On the British side, General Howe was a capable and competent commander who made use of a bold maneuver at Jamaica Pass and the capture of Kip Bay. However, his tactical decisions were influenced by the great costs his army suffered in capturing Bunker Hill during the Boston campaign. Future decisions are influenced by past decisions in a case of path dependency, and military officers are no exception. When General Howe had the opportunity to crush the Patriot forces in Brooklyn, he instead assumed a siege mentality and had his men dig in around American fortifications. This failure to capitalize on wins at Gowanus led to a loss of momentum which he could have easily exploited. However, General Howe must have known that another Bunker Hill would have resulted in a loss of both military and political capital, a risk which he was unwilling to take.

General Washington, for his part, fought a battle which alternated between defending and retreating. Knowing that he was fighting a losing battle and faced with both soldiers and geography which greatly limited his options, he would have been better suited by waging defense in depth. This would have meant using a series of ruses, ambushes, deceptions, and other surprise attacks to bait the British into pre-planned kill zones prior to the militiamen retreating back to prepared positions from which they could defend. This tactic would be repeated until the British forces were worn down. After slowly grinding down the British, General Washington could then have abandoned New York City entirely.

Describing General Washington’s strategy as defense in depth would be too generous. Although his men fled Gowanus and took refuge in redoubts which had been built before the campaign began, this was not a defense in depth but rather a panicked retreat which happened to include some fortified positions without which, the Americans would have been destroyed with nothing but the East River to their backs. The entire battle for New York City repeats this theme of panicked retreats and desertions. It was only through General Washington’s cunning and deceptive use of tactical withdrawals that losses were not greater than they were.

In the end, Washington’s legacy is not that he enacted a bold strategy which defeated the British, but rather that he was someone who persevered against incredible odds.
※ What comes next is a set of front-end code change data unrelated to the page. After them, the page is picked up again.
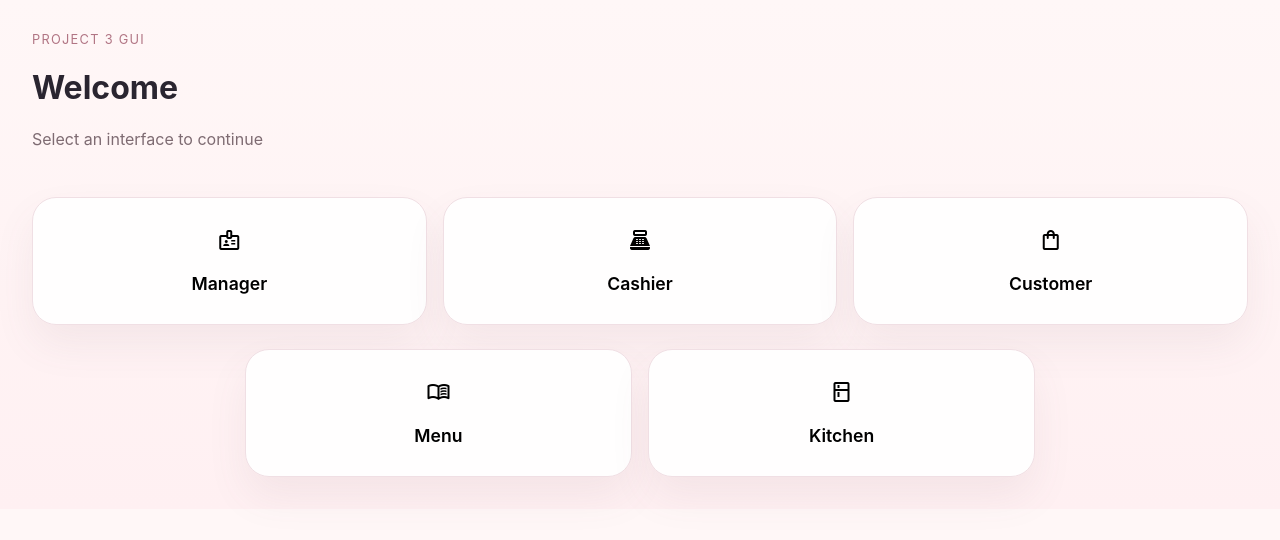
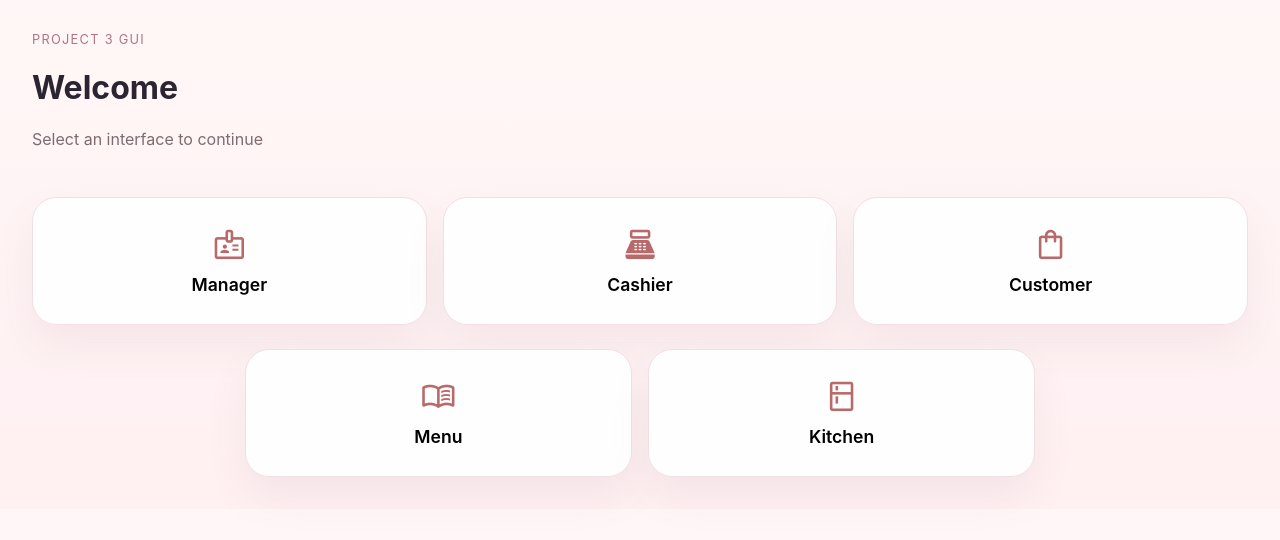
Before and after one commit to CSCE-331-Spring-2026-900-908/project3-team30, a React (Vite) app in the folder client/: page /home in a window 1280 px wide. Shown: the top 540 px of the page. Built offline with nearby package versions, Linux system fonts and the light colour scheme.

Commit message:
Added css code to change icon colors, make portal cards pop up when hovered over, and some general formatting

```diff
--- a/client/src/styles/app.css
+++ b/client/src/styles/app.css
@@ -197,3 +197,21 @@ tr:hover { background: #fff8fa; }
   .app-shell { padding: 1rem; }
   .portal-bottom { width: 100%; }
 }
+
+.portal-card {
+  display: flex;
+  flex-direction: column;
+  align-items: center;
+  justify-content: center;
+  gap: 0.75rem;
+  transition: transform 0.2s ease, box-shadow 0.2s ease;
+}
+
+.portal-card:hover {
+  transform: translateY(-4px);
+}
+
+.portal-icon {
+  font-size: 2.2rem;
+  color: #b86a6a;
+}
```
Despite losing almost every battle he fought, he still somehow managed to win the war.